Elite marathoner Tina Muir is gunning for a personal best this December when she toes the line at the California International Marathon in Sacramento. This will be her fifth go at the distance. She continuously works to dial in exactly the training and nutrition approaches that will help her shave precious minutes off the clock. Her latest addition to the regimen? Caffeinated gum.
One of the newer entrants to the burgeoning sports-nutrition market — expected to reach $52 billion by 2020, according to Transparency Market Research — caffeinated gum promises to deliver a faster burst of energy than other ergogenic aids because it doesn’t have to pass through the digestive system. Muir is a believer. “I have tried caffeinated gels before and liked them, but they took a while to take effect,” she says. “It’s tough to wait 10 minutes when you are tired and in need of a boost in the later miles of a race.”
The gum, she says, hits her system right away. “I took the gum at mile 14 of a 20-mile progression run, where I had to continuously pick up my pace,” she explains. “I noticed an immediate, significant difference with the gum. In particular, I was clear-minded and could tackle any doubts I had at that point in the run.”
Muir is experiencing exactly what she should with the gum, says Kristina LaRue, an Orlando-based registered dietitian specializing in sports nutrition. “Caffeine is a well-studied performance enhancer,” she says. “It can make the load feel easier and does help with focus and clarity.”
Up until 2004 the World Anti Doping Agency placed limits on caffeine intake, but it is so ubiquitous that it dropped the limit.

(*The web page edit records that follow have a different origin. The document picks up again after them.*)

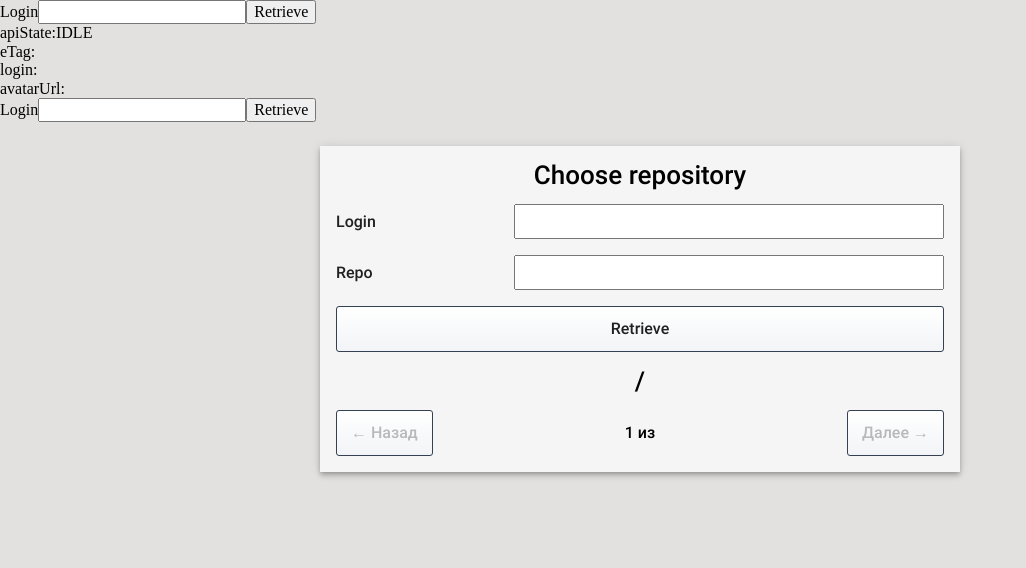
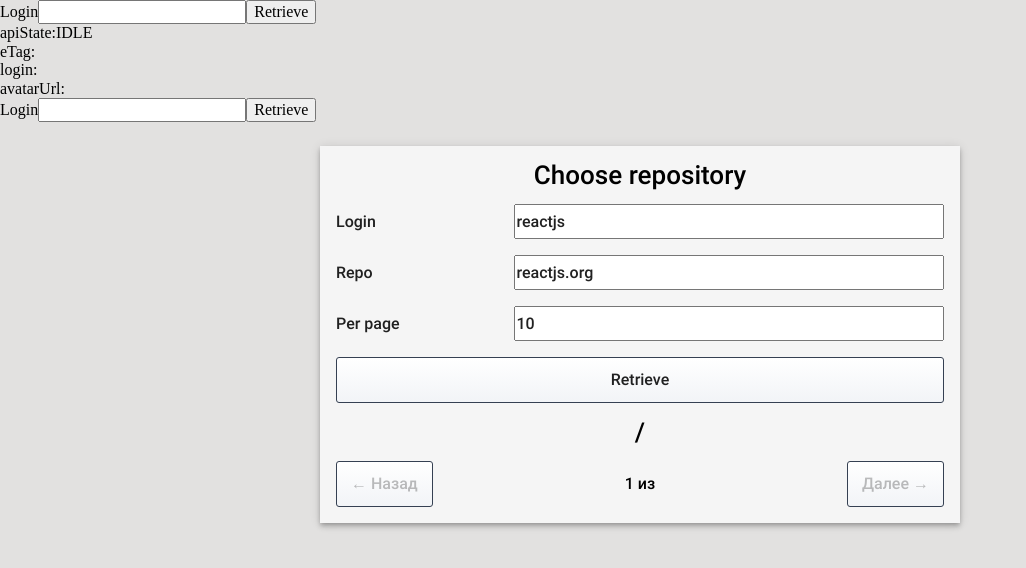
Before and after one commit to McMerph/github-issues-viewer, a React app: page / in a window 1280 px wide. Shown: the top 568 px of the page, without its empty margins (0-1026 px from the left). Built offline with nearby package versions, Linux system fonts and the light colour scheme.

Commit message:
add per page field

```diff
--- a/src/view/components/presentational/issues-info/index.tsx
+++ b/src/view/components/presentational/issues-info/index.tsx
@@ -27,19 +27,20 @@
 }
 
 interface IState {
-  // TODO Add page
   login: string;
   repo: string;
+  perPage: number;
 }
 
 export default class IssuesInfo extends React.PureComponent<IProps, IState> {
 
   public constructor(props: Readonly<IProps>) {
     super(props);
-    this.state = { login: "", repo: "" };
+    this.state = { login: "reactjs", repo: "reactjs.org", perPage: 10 };
     this.onSubmit = this.onSubmit.bind(this);
     this.onChangeLogin = this.onChangeLogin.bind(this);
     this.onChangeRepo = this.onChangeRepo.bind(this);
+    this.onChangePerPage = this.onChangePerPage.bind(this);
     this.onPrevious = this.onPrevious.bind(this);
     this.onNext = this.onNext.bind(this);
   }
@@ -57,11 +58,15 @@
               <Legend>Choose repository</Legend>
               <Label>
                 Login
-                <Input type="text" value={this.state.login} onChange={this.onChangeLogin}/>
+                <Input type="text" placeholder="e.g. reactjs" value={this.state.login} onChange={this.onChangeLogin}/>
               </Label>
               <Label>
                 Repo
-                <Input type="text" value={this.state.repo} onChange={this.onChangeRepo}/>
+                <Input type="text" placeholder="e.g. reactjs.org" value={this.state.repo} onChange={this.onChangeRepo}/>
+              </Label>
+              <Label>
+                Per page
+                <Input type="number" value={this.state.perPage} onChange={this.onChangePerPage}/>
               </Label>
               <RetrieveButton type="submit">Retrieve</RetrieveButton>
             </Fieldset>
@@ -97,7 +102,7 @@
     this.props.onRetrieveIssues({
       login: this.state.login,
       pageNumber,
-      perPage: 10,
+      perPage: this.state.perPage,
       repo: this.state.repo,
     });
   }
@@ -138,4 +143,12 @@
     this.setState({ repo });
   }
 
+  private onChangePerPage(event: FormEvent<HTMLInputElement>): void {
+    let perPage: number = parseInt(event.currentTarget.value, 10);
+    if (isNaN(perPage) || perPage < 1) {
+      perPage = 1;
+    }
+    this.setState({ perPage });
+  }
+
 }
```
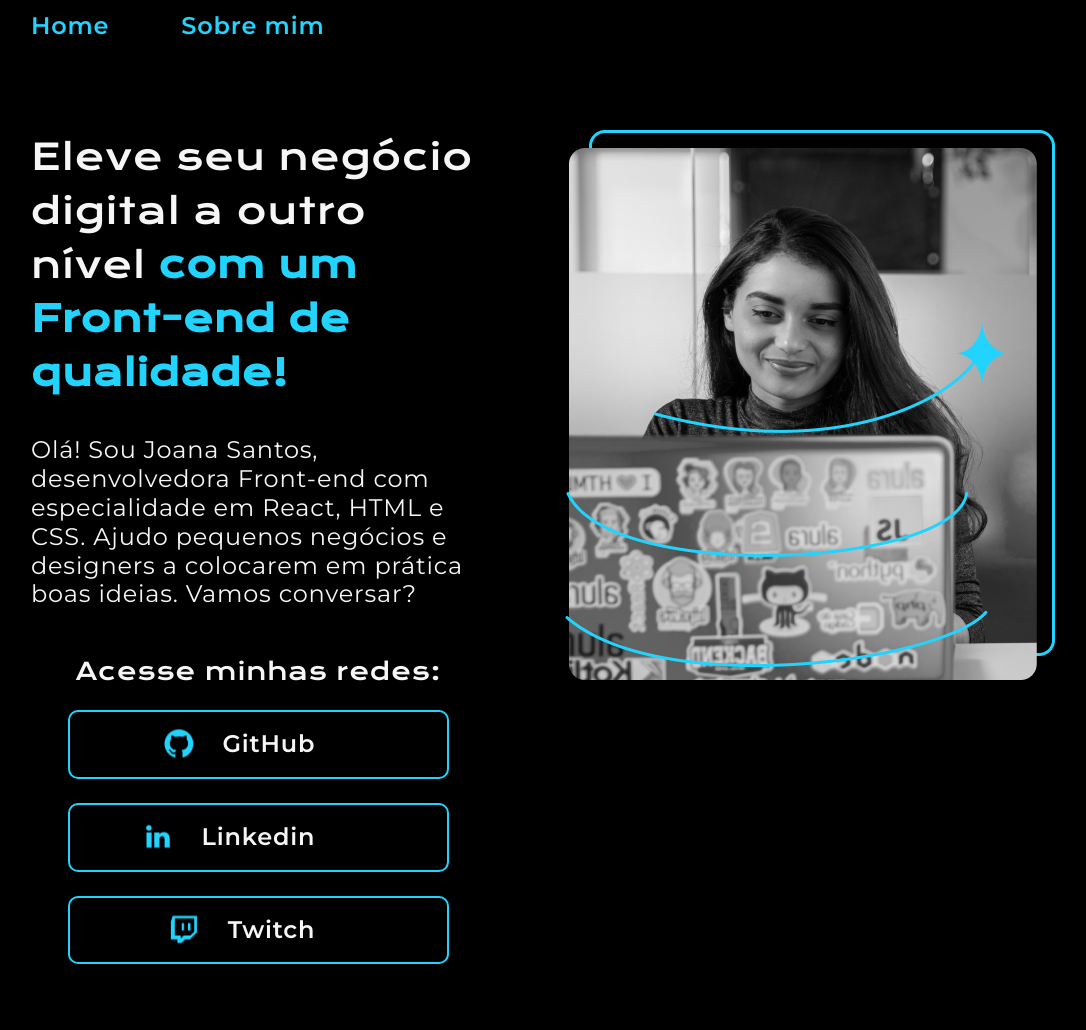
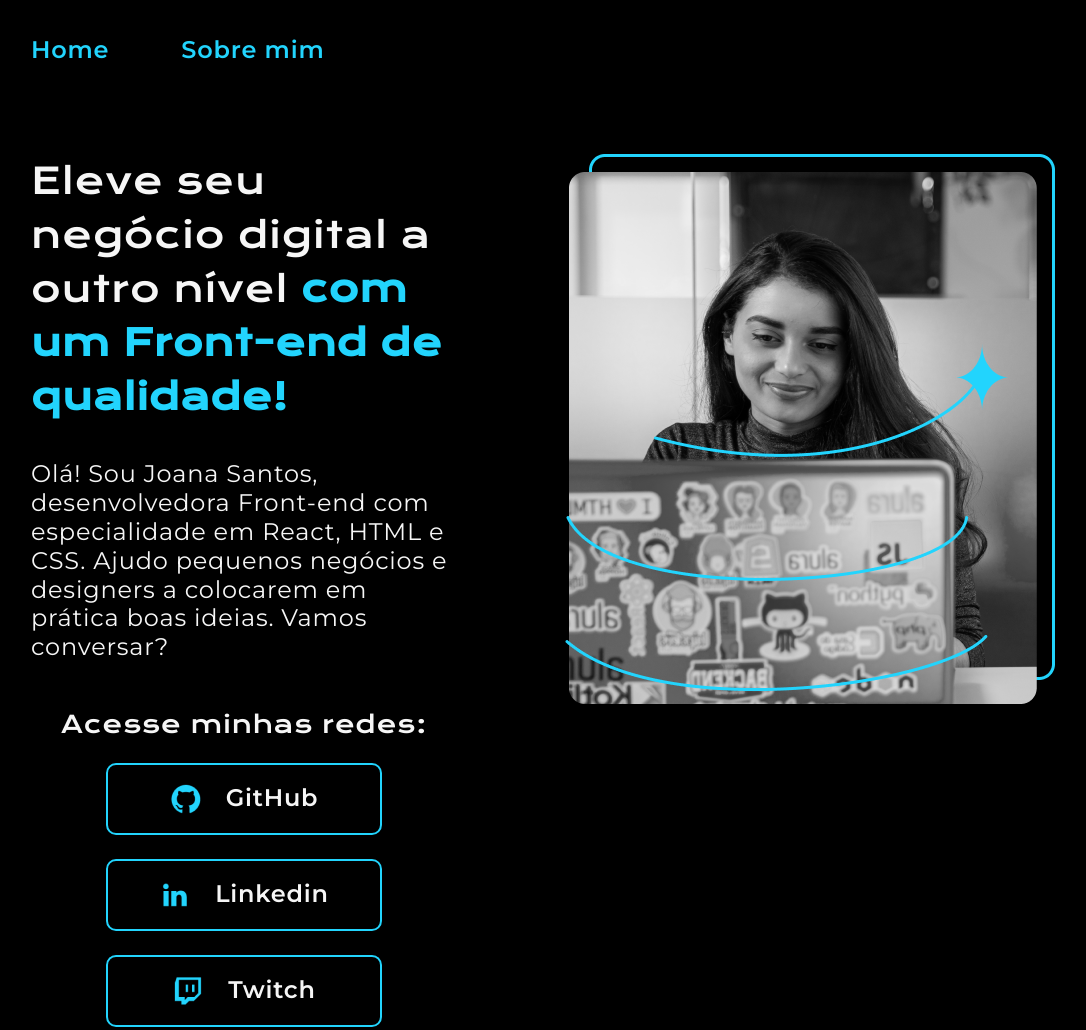
Before and after one commit to salgabs/Alura-Portfolio-Modelo, a plain HTML site: page index.html in a window 1280 px wide. Shown: the part 60-1090 px from the top of the page, without its empty margins (97-1183 px from the left). Drawn offline with nearby package versions, Linux system fonts and the light colour scheme.

Commit message:
Projeto Finalizado

```diff
--- a/index.html
+++ b/index.html
@@ -8,10 +8,11 @@
     <link rel="preconnect" href="https://fonts.googleapis.com">
     <link rel="preconnect" href="https://fonts.gstatic.com" crossorigin>
     <link href="https://fonts.googleapis.com/css2?family=Krona+One&family=Montserrat:wght@400;600&display=swap" rel="stylesheet">
+    <title>Home</title>
 </head>
 <body>
     <header class="cabecalho">
-            <nav>
+        <nav class="cabecalho_nav">
             <ul class="cabecalho_lista">
                 <li class="cabecalho_item">
                     <a class="cabecalho_link" href="index.html">Home</a>
@@ -31,20 +32,21 @@
                 <h2 class="botoes_titulo">Acesse minhas redes:</h2>
                 <ul class="botoes_lista">
                     <li class="botoes_item">
+                        <img src="./assets/Github.png">
                         <a href="#" class="botoes_link github">GitHub</a>
                     </li>
-                        <li class="botoes_item botoes_meio">
+                    <li class="botoes_item">
+                        <img src="./assets/Linkedin.png">
                         <a href="#" class="botoes_link linkedin">Linkedin</a>
                     </li>
                     <li class="botoes_item">
+                        <img src="./assets/Twitch.png">
                         <a href="#" class="botoes_link twitch">Twitch</a>
                     </li>
                 </ul>
             </div>
         </div>
-            <div class="imagem">
-                <img src="./assets/Foto.png" alt="Foto de Joana Santos">
-            </div>
+        <img class="descricao_imagem" src="./assets/Foto.png" alt="Foto de Joana Santos">
     </main>
 
     <footer class="rodape">
--- a/styles/styles.css
+++ b/styles/styles.css
@@ -1,5 +1,3 @@
-@import url("sobre.css");
-
 * {
     margin: 0;
     padding: 0;
@@ -18,7 +16,7 @@
 body {
     background-color: var(--preto);
     font-family: var(--fonte-secund);
-    font-size: 24px;
+    font-size: 1.5rem;
     box-sizing: border-box;/*imagens ficam contidas no elemento pai, sem estrapolar o tamanho para fora das bordas.*/
     line-height: 1.2em;
     letter-spacing: .05rem;
@@ -27,12 +25,16 @@ body {
 /* Header */
 
 .cabecalho {
-    margin: 3em 10%;
+    margin: 4em 10% 3em 10%;
+}
+
+.cabecalho_nav {
+    display: flex;
+    justify-content: flex-start;
 }
 
 .cabecalho_lista {
     display: flex;
-    justify-content: flex-start;
 }
 
 .cabecalho_item {
@@ -53,6 +55,7 @@ body {
     justify-content: center;
     align-items: flex-start;
     margin: 7% 10%;
+    gap: 1em;
 }
 
 .texto {
@@ -66,7 +69,7 @@ body {
 .titulo {
     font-family: var(--fonte-principal);
     color: #F6F6F6;
-    font-size: 36px;
+    font-size: 2.25rem;
     line-height: 1.5em;
     font-weight: 400;
 }
@@ -78,7 +81,7 @@ body {
 .descricao {
     font-family: var(--fonte-secund);
     color: #F6F6F6;
-    font-size: 24px;
+    font-size: 1.5rem;
     margin: 1.5em 0 2em 0;
 }
 
@@ -87,58 +90,50 @@ body {
     flex-direction: column;
     justify-content: center;
     align-items: center;
-    margin-left: .2em;
 }
 
 .botoes_titulo {
     color: var(--branco);
     font-family: var(--fonte-principal);
     font-weight: 400;
-    font-size: 24px;
+    font-size: 1.5rem;
 }
 
 .botoes_lista {
+    display:  flex;
+    flex-direction: column;
+    align-items: center;
+    row-gap: 1em;
     margin-top: 1em;
+    width: 50%;
 }
 
 .botoes_item {
+    display: flex;
+    justify-content: center;
+    align-items: center;
+    gap: 1em;
     padding: .75em 3em;
     border: 2px solid var(--azul);
     border-radius: 10px;
-    text-align: right;
+    text-align: center;
     transition: .2s;
+    width: 60%;
 }
 
 .botoes_item:hover {
     background-color: var(--cinza);
 }
 
-.botoes_meio {
-    margin: 1em 0;
-}
-
 .botoes_link {
     text-decoration: none;
     color: var(--branco);
     font-weight: 600;
-    font-size: 24px;
-    padding: 0 2.5em;
-
+    font-size: 1.5rem;
 }
 
-.github {
-    background: url("../assets/Github.png") no-repeat;
-    background-position: left;
-}
-
-.linkedin {
-    background: url("../assets/Linkedin.png") no-repeat;
-    background-position: left;
-}
-
-.twitch {
-    background: url("../assets/Twitch.png") no-repeat;
-    background-position: left;
+.descricao_imagem {
+    width: 60%;
 }
 
 /* Rodapé */
@@ -151,7 +146,34 @@ body {
 .rodape_texto {
     font-family: var(--fonte-secund);
     font-weight: 400;
-    font-size: 24px;
+    font-size: 1.5rem;
     text-align: center;
     padding: 1em;
 }
+
+@media (max-width: 1200px) {
+
+    .cabecalho {
+        margin-bottom: 5em;
+    }
+
+    .cabecalho_nav {
+        text-align: center;
+        justify-content: center;
+    }
+
+    .portfolio {
+        flex-direction: column-reverse;
+        align-items: center;
+        justify-content: center;
+        gap: 3em;
+        width: auto;
+    }
+
+    .texto {
+        gap: .5em;
+        margin: 0;
+        text-align: center;
+    }
+
+}
```
Also changed, not shown: sobre.html (+9 -10 lines). Lines whose indentation alone changed are shown as unchanged.
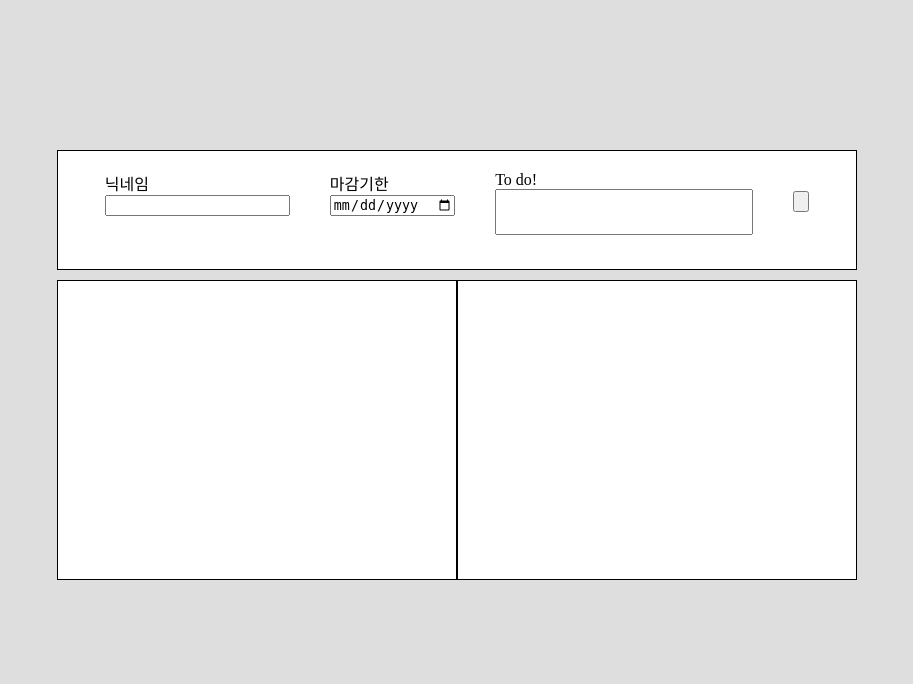
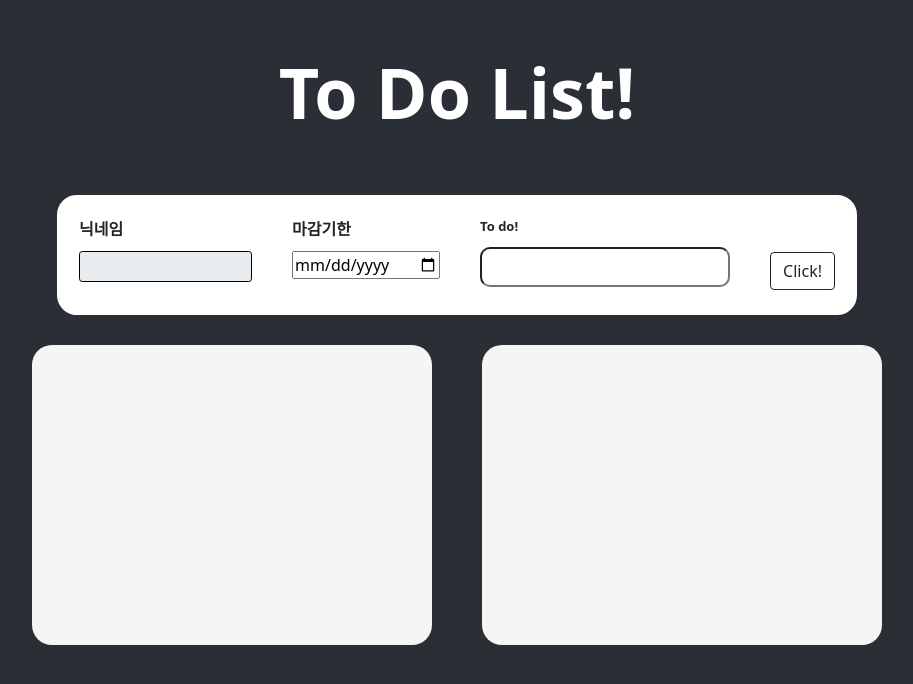
Before and after one commit to Liverpooll/first-project, a Django app: page /todos/todolist/ in a window 1280 px wide. Shown: the top 684 px of the page, without its empty margins (183-1096 px from the left). Run offline with Django 4.2, Linux system fonts and the light colour scheme; data that the repository does not hold is empty.

Commit message:
design modify

```diff
--- a/todo/todos/static/todolist.CSS
+++ b/todo/todos/static/todolist.CSS
@@ -1,9 +1,10 @@
 body {
   margin: 0;
-  background-color: rgba(216, 216, 216, 0.831);
+  background: #292f35;
+  font-weight: bold;
 }
 
-div {
+  div {
   box-sizing: border-box;
 }
 
@@ -13,15 +14,25 @@ div {
   align-items: center;
 }
 
+.title {
+  font-size: 70px;
+  color:white;
+  margin-top:40px;
+}
+
+.title:hover {
+  color: #80b7ed
+}
 
 .Up-box {
-  background-color: white;
+  background-color:  #ffffff;
   width: 800px;
   height: 120px;
-  border: 1px solid black;
-  margin-top: 150px;
+  border: 2px solid rgb(255, 255, 255);
+  margin-top: 50px;
   display: flex;
   justify-content: center;
+  border-radius: 20px;
 }
 
 .Up-box form{
@@ -29,40 +40,69 @@ div {
 
 }
 
-input-1 input {
-  margin-top: 20px;
-}
+
 
 .input-1, .input-2, .input-3 {
   display: flex;
   flex-direction: column;
-
 }
 
-.input-3 input {
+.form-control {
+  border: 1px solid black;
+}
+
+.input-3 {
   width:250px;
+  font-size: 13px;
+}
+
+.todoValue {
+  border-radius: 10px;
   height:40px;
 }
+
+.todoValue:hover {
+  box-shadow: 1px 1px 1px 1px grey;
+}
+
+.todoValue:focus {
+  outline: none;
+}
+
 .input-4 {
-  margin-top:20px;
+  margin-top:25px;
 }
+
+form input {
+  margin-top:10px;
+}
+
 
 .Down-box {
   display: flex;
+  width:850px;
+  justify-content: space-between;
 }
 
 .Down-box1 {
-  background-color: white;
+  background-color:#f5f5f5;
   width: 400px;
   height: 300px;
-  margin-top:10px;
-  border: 1px solid black;
+  margin-top:30px;
+  border: none;
+  border-radius: 20px;
+}
+
+.Down-box1:hover, .Down-box2:hover {
+  box-shadow: 1px 1px 1px 1px white;
 }
 
 .Down-box2 {
-  background-color: white;
+  background-color:#f5f5f5;
   width: 400px;
   height: 300px;
-  margin-top:10px;
-  border: 1px solid black;
+  margin-top:30px;
+  border: none;
+  border-radius: 20px;
+
 }
--- a/todo/todos/templates/todolist.html
+++ b/todo/todos/templates/todolist.html
@@ -1,51 +1,57 @@
 <!DOCTYPE html>
 <html lang="ko">
 <head>
+  <link href="https://cdn.jsdelivr.net/npm/bootstrap@5.1.3/dist/css/bootstrap.min.css" rel="stylesheet" integrity="sha384-1BmE4kWBq78iYhFldvKuhfTAU6auU8tT94WrHftjDbrCEXSU1oBoqyl2QvZ6jIW3" crossorigin="anonymous">
   <meta charset="UTF-8">
   <meta http-equiv="X-UA-Compatible" content="IE=edge">
   <meta name="viewport" content="width=device-width, initial-scale=1.0">
+  <link rel="preconnect" href="https://fonts.googleapis.com">
+<link rel="preconnect" href="https://fonts.gstatic.com" crossorigin>
+<link href="https://fonts.googleapis.com/css2?family=Lato:ital,wght@0,300;1,300;1,400&family=Montserrat:ital,wght@1,600&family=Roboto&display=swap" rel="stylesheet">
   <link rel="stylesheet" href="/static/todolist.CSS">
   <title>ToDoList</title>
-  {% load static %}
-  <link rel="stylesheet" href="{% static 'todolist.CSS'%}">
+    {% load static %}
+  <link rel="stylesheet" href="{% static 'design.CSS'%}">
 </head>
 <body>
 
 <div class="wrapper">
+    <span class="title">To Do List!</span>
     <div class="Up-box">
-        <form action="#" method="POST">
-          <div class="input-1">
-          <span>닉네임</span>
-          <input type="text">
-          </div>
+        <form action="#" method="POST">{% csrf_token %}
+        <span>닉네임</span>
+        <div class="input-group input-group-sm mb-3">
+          <input type="text" class="form-control" aria-label="Small" aria-describedby="inputGroup-sizing-sm" disabled>
+        </div>
         </form>
-        <form action="#" method="POST">
+        <form action="#" method="POST">{% csrf_token %}
           <div class="input-2">
           <span>마감기한</span>
           <input type="date">
         </div>
         </form>
-        <form action="#" method="POST">
+        <form action="#" method="POST">{% csrf_token %}
           <div class="input-3">
           <span>To do!</span>
           <input type="text" name="username" class="todoValue" >
         </div>
         </form>
-        <form action="#"  method="POST">
-          <form action='{% url 'accounts:signup' %}', method='post' name='signupform' class='flex flex-col w-80 min-w-fit'>
-        {% csrf_token %}
+        <form action="#"  method="POST">{% csrf_token %}
           <div class="input-4">
-          <input type="button" id="submit" class="connect">
+          <input class="btn btn-outline-dark" type="button" value="Click!"}
+>
           </div>
         </form>
     </div>
 
     <div class="Down-box">
     <div class="Down-box1">
-    {% for i in todos %}
+        {% for i in todos %}
     {{i.todo}}
     {{i.completed}}
     {% endfor %}
+
+
     </div>
 
     <div class="Down-box2">
```
Also changed, not shown: todo/todos/static/todolist.JS (+31 -7 lines).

It is still, however, banned at the NCAA level.
Carl Paton, an associate professor at New Zealand’s Eastern Institute of Technology, has conducted three studies on caffeinated gum and its impact on performance in endurance sports. “You get similar effects to gels and tablets, but it’s absorbed faster, and you may not need as big of a dose,” he says.
He concurs on Muir’s also experiencing a mental boost. “Caffeine has the benefit of reducing the perception of fatigue, so you can potentially run harder with it in your system,” he says.
In a 2014 study on the impact of the gum on the race performances of male and female cyclists, Paton found that the biggest gain came in the final 10 kilometers of a 30K time trial. “The gum improved both endurance and sprinting power at the end of the effort, most likely through an increase in nervous system activation,” he says.
A separate study he conducted in 2010 on male cyclists also found that the caffeinated gum delayed fatigue during repeated, high-intensity sprint exercise. In this study, researchers measured testosterone and cortisol concentrations and determined that the gum elevated the former while reducing the latter. Higher levels of testosterone are shown to improve performance, while cortisol is a stress hormone that has been shown to hurt it.
It is for all these reasons that Olympic runner Nick Symmonds developed a caffeinated gum targeted to endurance athletes. He likens his “Run Gum” to an energy drink such as Red Bull, without any of the potential digestive distress that sometimes accompanies such performance aids. “You want to improve performance, but you don’t want to fill up,” he says. “Gum is a better delivery vehicle.”
Like Muir, 52-year-old runner Matt Ingram, of Plano, Texas, is a recent convert to the gum. “I’ve never been a big supplement person,” he says, “but the gum can make the first few steps a little bit easier for me.”
Ingram competes in 400meter and 800-meter masters’ races on the track, with the occasional 5K on the docket in the off-season. “I use the gum both in training and in racing,” he says. “I’ll chew it about 10 to 15 minutes ahead of time and can feel its effects right away.”
For all its upsides, however, Paton cautions athletes that they shouldn’t depend solely on caffeinated gum. “In a major endurance event, you can’t survive on the gum alone,” he says. “You’ll need carbohydrates, too.”